What is Naturalization?
Naturalization is the process granting U.S. citizenship to an eligible immigrant.
While requirements vary based upon how someone qualifies for Naturalization, certain parameters apply to every applicant: (1) continuous residence/permanent residence, (2) physical presence in the U.S., (3) time spent within a specific USCIS district or state, (4) good moral character, (5) English & Civics knowledge, and (6) attachment to the Constitution.
PATHS TO NATURALIZATION*
- Permanent Resident for 5 years: The most common eligibility category is when an immigrant has been a Legal Permanent Resident (“LPR”) for 5 years based on employment. Among other additional requirements, the applicant must have good moral character and be able to pass an English and Civics knowledge test.

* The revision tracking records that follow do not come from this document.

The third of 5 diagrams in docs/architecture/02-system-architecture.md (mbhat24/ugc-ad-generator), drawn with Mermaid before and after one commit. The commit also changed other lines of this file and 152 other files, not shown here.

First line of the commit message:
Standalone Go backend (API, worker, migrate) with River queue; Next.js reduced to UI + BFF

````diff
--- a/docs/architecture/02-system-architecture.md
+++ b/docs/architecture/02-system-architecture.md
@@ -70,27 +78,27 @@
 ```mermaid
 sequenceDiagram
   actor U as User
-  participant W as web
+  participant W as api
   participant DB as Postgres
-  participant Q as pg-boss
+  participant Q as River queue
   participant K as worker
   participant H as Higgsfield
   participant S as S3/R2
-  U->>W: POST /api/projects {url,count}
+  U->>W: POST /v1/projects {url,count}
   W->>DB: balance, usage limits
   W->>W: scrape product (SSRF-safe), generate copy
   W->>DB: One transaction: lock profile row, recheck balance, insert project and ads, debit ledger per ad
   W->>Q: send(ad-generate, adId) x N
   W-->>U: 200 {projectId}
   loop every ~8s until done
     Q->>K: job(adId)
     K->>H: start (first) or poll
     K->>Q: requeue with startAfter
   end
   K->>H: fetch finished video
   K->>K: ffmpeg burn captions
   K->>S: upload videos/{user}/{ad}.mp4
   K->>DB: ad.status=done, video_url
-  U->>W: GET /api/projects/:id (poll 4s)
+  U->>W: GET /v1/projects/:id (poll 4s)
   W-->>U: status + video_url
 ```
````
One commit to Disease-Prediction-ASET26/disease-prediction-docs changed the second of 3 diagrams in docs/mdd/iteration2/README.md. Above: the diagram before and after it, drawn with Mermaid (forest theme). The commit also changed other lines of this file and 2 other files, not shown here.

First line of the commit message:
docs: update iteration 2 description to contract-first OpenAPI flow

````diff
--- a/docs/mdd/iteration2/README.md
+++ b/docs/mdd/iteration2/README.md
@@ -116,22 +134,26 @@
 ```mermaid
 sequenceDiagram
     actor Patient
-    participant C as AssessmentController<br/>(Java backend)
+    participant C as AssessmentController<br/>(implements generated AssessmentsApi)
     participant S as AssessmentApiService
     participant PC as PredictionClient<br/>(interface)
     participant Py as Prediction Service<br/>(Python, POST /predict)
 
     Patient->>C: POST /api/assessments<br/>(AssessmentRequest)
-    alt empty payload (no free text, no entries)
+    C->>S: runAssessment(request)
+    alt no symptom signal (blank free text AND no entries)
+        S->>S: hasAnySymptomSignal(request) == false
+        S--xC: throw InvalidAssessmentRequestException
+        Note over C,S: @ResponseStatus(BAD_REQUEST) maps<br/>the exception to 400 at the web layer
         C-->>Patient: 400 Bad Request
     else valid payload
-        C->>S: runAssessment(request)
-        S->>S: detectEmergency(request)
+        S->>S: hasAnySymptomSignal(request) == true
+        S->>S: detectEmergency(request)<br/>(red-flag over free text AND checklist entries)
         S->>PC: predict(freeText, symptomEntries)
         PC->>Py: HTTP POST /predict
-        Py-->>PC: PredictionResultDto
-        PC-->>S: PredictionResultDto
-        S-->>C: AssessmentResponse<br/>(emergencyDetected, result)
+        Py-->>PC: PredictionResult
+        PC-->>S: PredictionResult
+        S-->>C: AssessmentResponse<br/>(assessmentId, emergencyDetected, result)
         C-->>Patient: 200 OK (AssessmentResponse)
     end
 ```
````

- Married to a U.S. Citizen: A legal permanent resident who has been married to and living with a U.S. Citizen for the past 3 years. Among other additional requirements, the applicant must have good moral character and be able to pass an English and Civics knowledge test.
- Citizenship through U.S. Parent: Generally, there are two ways to obtain citizenship through a U.S. citizen parent (1) at birth, and (2) after birth, but before the age of 18 for children born abroad.
- Members or Veterans of U.S. Armed Forces: Members or U.S. Armed Forces may be eligible to apply for naturalization under special provisions of the Immigration and Nationality Act (INA). Generally, service in the U.S. Armed Forces means service in one of the following branches:
- Marine Corps
- Air Force
- Coast Guard
- National Guard
*For more detailed information regarding naturalization eligibility click here : https://www.uscis.gov/sites/default/files/document/guides/chapter4.pdf
Here is an additional resource from AILA: AILA flyer on naturalization